BEGIN INFORMATION

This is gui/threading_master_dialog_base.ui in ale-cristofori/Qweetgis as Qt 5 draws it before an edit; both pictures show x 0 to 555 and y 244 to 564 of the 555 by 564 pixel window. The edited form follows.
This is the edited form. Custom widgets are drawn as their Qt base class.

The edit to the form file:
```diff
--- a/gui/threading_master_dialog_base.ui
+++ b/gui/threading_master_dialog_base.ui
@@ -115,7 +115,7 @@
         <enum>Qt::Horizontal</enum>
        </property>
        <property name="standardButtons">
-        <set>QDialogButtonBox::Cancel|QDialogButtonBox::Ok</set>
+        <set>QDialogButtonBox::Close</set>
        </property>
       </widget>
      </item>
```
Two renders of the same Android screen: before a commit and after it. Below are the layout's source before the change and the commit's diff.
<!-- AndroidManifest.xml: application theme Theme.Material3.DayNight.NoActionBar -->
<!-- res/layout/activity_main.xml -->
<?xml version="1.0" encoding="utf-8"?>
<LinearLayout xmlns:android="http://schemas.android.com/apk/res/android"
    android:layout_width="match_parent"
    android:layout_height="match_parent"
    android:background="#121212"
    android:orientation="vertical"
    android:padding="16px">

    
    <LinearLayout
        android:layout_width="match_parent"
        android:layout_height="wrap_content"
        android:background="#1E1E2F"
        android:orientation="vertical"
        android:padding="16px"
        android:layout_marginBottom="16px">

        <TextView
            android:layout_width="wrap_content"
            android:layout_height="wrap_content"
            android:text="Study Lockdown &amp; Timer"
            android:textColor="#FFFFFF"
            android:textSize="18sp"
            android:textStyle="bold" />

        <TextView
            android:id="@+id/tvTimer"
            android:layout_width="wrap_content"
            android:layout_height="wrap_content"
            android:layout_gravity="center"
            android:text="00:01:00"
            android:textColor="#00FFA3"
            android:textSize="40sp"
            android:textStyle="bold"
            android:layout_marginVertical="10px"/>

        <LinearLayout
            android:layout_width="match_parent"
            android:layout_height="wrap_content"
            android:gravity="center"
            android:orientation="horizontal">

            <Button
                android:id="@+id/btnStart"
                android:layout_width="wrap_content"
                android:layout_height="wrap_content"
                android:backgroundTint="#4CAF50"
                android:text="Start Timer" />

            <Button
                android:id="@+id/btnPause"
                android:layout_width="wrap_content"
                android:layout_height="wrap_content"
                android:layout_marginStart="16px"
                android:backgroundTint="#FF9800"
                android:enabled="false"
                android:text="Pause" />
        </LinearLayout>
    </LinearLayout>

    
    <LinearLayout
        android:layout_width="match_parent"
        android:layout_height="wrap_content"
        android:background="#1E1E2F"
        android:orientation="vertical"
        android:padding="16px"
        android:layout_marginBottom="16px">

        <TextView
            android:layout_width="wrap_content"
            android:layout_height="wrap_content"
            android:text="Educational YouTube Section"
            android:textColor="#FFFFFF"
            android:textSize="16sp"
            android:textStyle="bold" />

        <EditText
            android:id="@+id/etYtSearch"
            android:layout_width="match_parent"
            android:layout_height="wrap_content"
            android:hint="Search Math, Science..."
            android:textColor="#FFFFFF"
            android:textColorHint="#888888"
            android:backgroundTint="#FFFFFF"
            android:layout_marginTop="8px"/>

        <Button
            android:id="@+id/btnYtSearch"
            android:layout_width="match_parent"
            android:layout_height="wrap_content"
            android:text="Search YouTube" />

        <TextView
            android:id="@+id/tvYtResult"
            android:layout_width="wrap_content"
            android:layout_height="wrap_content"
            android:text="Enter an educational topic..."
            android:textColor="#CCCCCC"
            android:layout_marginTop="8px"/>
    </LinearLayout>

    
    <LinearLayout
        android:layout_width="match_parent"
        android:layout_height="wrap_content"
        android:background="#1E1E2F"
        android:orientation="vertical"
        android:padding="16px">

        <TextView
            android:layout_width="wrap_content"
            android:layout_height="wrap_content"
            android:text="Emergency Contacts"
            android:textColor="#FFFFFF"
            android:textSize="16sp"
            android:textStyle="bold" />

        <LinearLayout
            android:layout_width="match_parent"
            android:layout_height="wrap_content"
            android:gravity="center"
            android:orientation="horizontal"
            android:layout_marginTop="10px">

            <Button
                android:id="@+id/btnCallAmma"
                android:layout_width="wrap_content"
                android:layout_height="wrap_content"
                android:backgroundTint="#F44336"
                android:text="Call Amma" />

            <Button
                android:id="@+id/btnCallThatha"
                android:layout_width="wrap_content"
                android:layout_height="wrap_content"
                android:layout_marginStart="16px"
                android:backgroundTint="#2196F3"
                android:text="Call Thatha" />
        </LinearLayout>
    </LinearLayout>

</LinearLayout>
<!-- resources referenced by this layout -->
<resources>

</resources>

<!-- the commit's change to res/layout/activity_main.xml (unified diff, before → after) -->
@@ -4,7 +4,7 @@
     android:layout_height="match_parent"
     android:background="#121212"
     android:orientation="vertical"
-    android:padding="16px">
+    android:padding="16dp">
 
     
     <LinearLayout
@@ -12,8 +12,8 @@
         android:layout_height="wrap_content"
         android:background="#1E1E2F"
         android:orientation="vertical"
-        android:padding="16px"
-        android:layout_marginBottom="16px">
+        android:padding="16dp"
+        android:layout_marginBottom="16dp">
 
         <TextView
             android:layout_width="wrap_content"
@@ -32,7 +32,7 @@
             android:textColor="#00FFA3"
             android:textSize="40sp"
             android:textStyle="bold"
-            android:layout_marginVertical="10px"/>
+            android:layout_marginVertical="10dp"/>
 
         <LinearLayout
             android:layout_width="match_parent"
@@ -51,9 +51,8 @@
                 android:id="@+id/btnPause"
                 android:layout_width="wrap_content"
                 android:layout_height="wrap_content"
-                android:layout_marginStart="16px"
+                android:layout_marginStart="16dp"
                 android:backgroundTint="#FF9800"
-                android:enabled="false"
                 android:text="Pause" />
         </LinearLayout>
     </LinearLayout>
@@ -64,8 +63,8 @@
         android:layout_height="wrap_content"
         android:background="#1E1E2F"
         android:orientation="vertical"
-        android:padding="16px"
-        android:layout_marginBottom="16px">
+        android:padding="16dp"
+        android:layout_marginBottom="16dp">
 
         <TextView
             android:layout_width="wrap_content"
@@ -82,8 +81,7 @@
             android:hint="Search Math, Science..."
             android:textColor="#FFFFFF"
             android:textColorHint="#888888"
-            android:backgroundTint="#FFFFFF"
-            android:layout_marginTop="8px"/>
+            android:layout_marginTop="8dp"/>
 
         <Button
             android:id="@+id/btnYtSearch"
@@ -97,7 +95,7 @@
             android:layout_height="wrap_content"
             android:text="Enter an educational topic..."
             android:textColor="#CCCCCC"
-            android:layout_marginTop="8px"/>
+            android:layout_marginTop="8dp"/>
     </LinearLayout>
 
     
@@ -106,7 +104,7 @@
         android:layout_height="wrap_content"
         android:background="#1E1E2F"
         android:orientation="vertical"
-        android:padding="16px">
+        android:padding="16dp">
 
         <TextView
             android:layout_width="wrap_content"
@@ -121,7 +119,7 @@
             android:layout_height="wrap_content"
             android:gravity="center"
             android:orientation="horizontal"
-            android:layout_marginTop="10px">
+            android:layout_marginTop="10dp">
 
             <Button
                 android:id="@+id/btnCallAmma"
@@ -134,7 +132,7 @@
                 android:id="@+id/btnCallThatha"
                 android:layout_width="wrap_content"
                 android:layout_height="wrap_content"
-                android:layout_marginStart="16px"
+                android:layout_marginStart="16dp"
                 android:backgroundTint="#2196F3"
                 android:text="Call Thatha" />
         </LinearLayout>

END INFORMATION

▶ ASSIGNMENT:
Go through the records and output them all, word for word.

▶ WRITTEN SOLUTION:
This is gui/threading_master_dialog_base.ui in ale-cristofori/Qweetgis as Qt 5 draws it before an edit; both pictures show x 0 to 555 and y 244 to 564 of the 555 by 564 pixel window. The edited form follows.
This is the edited form. Custom widgets are drawn as their Qt base class.

The edit to the form file:
```diff
--- a/gui/threading_master_dialog_base.ui
+++ b/gui/threading_master_dialog_base.ui
@@ -115,7 +115,7 @@
         <enum>Qt::Horizontal</enum>
        </property>
        <property name="standardButtons">
-        <set>QDialogButtonBox::Cancel|QDialogButtonBox::Ok</set>
+        <set>QDialogButtonBox::Close</set>
        </property>
       </widget>
      </item>
```
Two renders of the same Android screen: before a commit and after it. Below are the layout's source before the change and the commit's diff.
<!-- AndroidManifest.xml: application theme Theme.Material3.DayNight.NoActionBar -->
<!-- res/layout/activity_main.xml -->
<?xml version="1.0" encoding="utf-8"?>
<LinearLayout xmlns:android="http://schemas.android.com/apk/res/android"
    android:layout_width="match_parent"
    android:layout_height="match_parent"
    android:background="#121212"
    android:orientation="vertical"
    android:padding="16px">

    
    <LinearLayout
        android:layout_width="match_parent"
        android:layout_height="wrap_content"
        android:background="#1E1E2F"
        android:orientation="vertical"
        android:padding="16px"
        android:layout_marginBottom="16px">

        <TextView
            android:layout_width="wrap_content"
            android:layout_height="wrap_content"
            android:text="Study Lockdown &amp; Timer"
            android:textColor="#FFFFFF"
            android:textSize="18sp"
            android:textStyle="bold" />

        <TextView
            android:id="@+id/tvTimer"
            android:layout_width="wrap_content"
            android:layout_height="wrap_content"
            android:layout_gravity="center"
            android:text="00:01:00"
            android:textColor="#00FFA3"
            android:textSize="40sp"
            android:textStyle="bold"
            android:layout_marginVertical="10px"/>

        <LinearLayout
            android:layout_width="match_parent"
            android:layout_height="wrap_content"
            android:gravity="center"
            android:orientation="horizontal">

            <Button
                android:id="@+id/btnStart"
                android:layout_width="wrap_content"
                android:layout_height="wrap_content"
                android:backgroundTint="#4CAF50"
                android:text="Start Timer" />

            <Button
                android:id="@+id/btnPause"
                android:layout_width="wrap_content"
                android:layout_height="wrap_content"
                android:layout_marginStart="16px"
                android:backgroundTint="#FF9800"
                android:enabled="false"
                android:text="Pause" />
        </LinearLayout>
    </LinearLayout>

    
    <LinearLayout
        android:layout_width="match_parent"
        android:layout_height="wrap_content"
        android:background="#1E1E2F"
        android:orientation="vertical"
        android:padding="16px"
        android:layout_marginBottom="16px">

        <TextView
            android:layout_width="wrap_content"
            android:layout_height="wrap_content"
            android:text="Educational YouTube Section"
            android:textColor="#FFFFFF"
            android:textSize="16sp"
            android:textStyle="bold" />

        <EditText
            android:id="@+id/etYtSearch"
            android:layout_width="match_parent"
            android:layout_height="wrap_content"
            android:hint="Search Math, Science..."
            android:textColor="#FFFFFF"
            android:textColorHint="#888888"
            android:backgroundTint="#FFFFFF"
            android:layout_marginTop="8px"/>

        <Button
            android:id="@+id/btnYtSearch"
            android:layout_width="match_parent"
            android:layout_height="wrap_content"
            android:text="Search YouTube" />

        <TextView
            android:id="@+id/tvYtResult"
            android:layout_width="wrap_content"
            android:layout_height="wrap_content"
            android:text="Enter an educational topic..."
            android:textColor="#CCCCCC"
            android:layout_marginTop="8px"/>
    </LinearLayout>

    
    <LinearLayout
        android:layout_width="match_parent"
        android:layout_height="wrap_content"
        android:background="#1E1E2F"
        android:orientation="vertical"
        android:padding="16px">

        <TextView
            android:layout_width="wrap_content"
            android:layout_height="wrap_content"
            android:text="Emergency Contacts"
            android:textColor="#FFFFFF"
            android:textSize="16sp"
            android:textStyle="bold" />

        <LinearLayout
            android:layout_width="match_parent"
            android:layout_height="wrap_content"
            android:gravity="center"
            android:orientation="horizontal"
            android:layout_marginTop="10px">

            <Button
                android:id="@+id/btnCallAmma"
                android:layout_width="wrap_content"
                android:layout_height="wrap_content"
                android:backgroundTint="#F44336"
                android:text="Call Amma" />

            <Button
                android:id="@+id/btnCallThatha"
                android:layout_width="wrap_content"
                android:layout_height="wrap_content"
                android:layout_marginStart="16px"
                android:backgroundTint="#2196F3"
                android:text="Call Thatha" />
        </LinearLayout>
    </LinearLayout>

</LinearLayout>
<!-- resources referenced by this layout -->
<resources>

</resources>

<!-- the commit's change to res/layout/activity_main.xml (unified diff, before → after) -->
@@ -4,7 +4,7 @@
     android:layout_height="match_parent"
     android:background="#121212"
     android:orientation="vertical"
-    android:padding="16px">
+    android:padding="16dp">
 
     
     <LinearLayout
@@ -12,8 +12,8 @@
         android:layout_height="wrap_content"
         android:background="#1E1E2F"
         android:orientation="vertical"
-        android:padding="16px"
-        android:layout_marginBottom="16px">
+        android:padding="16dp"
+        android:layout_marginBottom="16dp">
 
         <TextView
             android:layout_width="wrap_content"
@@ -32,7 +32,7 @@
             android:textColor="#00FFA3"
             android:textSize="40sp"
             android:textStyle="bold"
-            android:layout_marginVertical="10px"/>
+            android:layout_marginVertical="10dp"/>
 
         <LinearLayout
             android:layout_width="match_parent"
@@ -51,9 +51,8 @@
                 android:id="@+id/btnPause"
                 android:layout_width="wrap_content"
                 android:layout_height="wrap_content"
-                android:layout_marginStart="16px"
+                android:layout_marginStart="16dp"
                 android:backgroundTint="#FF9800"
-                android:enabled="false"
                 android:text="Pause" />
         </LinearLayout>
     </LinearLayout>
@@ -64,8 +63,8 @@
         android:layout_height="wrap_content"
         android:background="#1E1E2F"
         android:orientation="vertical"
-        android:padding="16px"
-        android:layout_marginBottom="16px">
+        android:padding="16dp"
+        android:layout_marginBottom="16dp">
 
         <TextView
             android:layout_width="wrap_content"
@@ -82,8 +81,7 @@
             android:hint="Search Math, Science..."
             android:textColor="#FFFFFF"
             android:textColorHint="#888888"
-            android:backgroundTint="#FFFFFF"
-            android:layout_marginTop="8px"/>
+            android:layout_marginTop="8dp"/>
 
         <Button
             android:id="@+id/btnYtSearch"
@@ -97,7 +95,7 @@
             android:layout_height="wrap_content"
             android:text="Enter an educational topic..."
             android:textColor="#CCCCCC"
-            android:layout_marginTop="8px"/>
+            android:layout_marginTop="8dp"/>
     </LinearLayout>
 
     
@@ -106,7 +104,7 @@
         android:layout_height="wrap_content"
         android:background="#1E1E2F"
         android:orientation="vertical"
-        android:padding="16px">
+        android:padding="16dp">
 
         <TextView
             android:layout_width="wrap_content"
@@ -121,7 +119,7 @@
             android:layout_height="wrap_content"
             android:gravity="center"
             android:orientation="horizontal"
-            android:layout_marginTop="10px">
+            android:layout_marginTop="10dp">
 
             <Button
                 android:id="@+id/btnCallAmma"
@@ -134,7 +132,7 @@
                 android:id="@+id/btnCallThatha"
                 android:layout_width="wrap_content"
                 android:layout_height="wrap_content"
-                android:layout_marginStart="16px"
+                android:layout_marginStart="16dp"
                 android:backgroundTint="#2196F3"
                 android:text="Call Thatha" />
         </LinearLayout>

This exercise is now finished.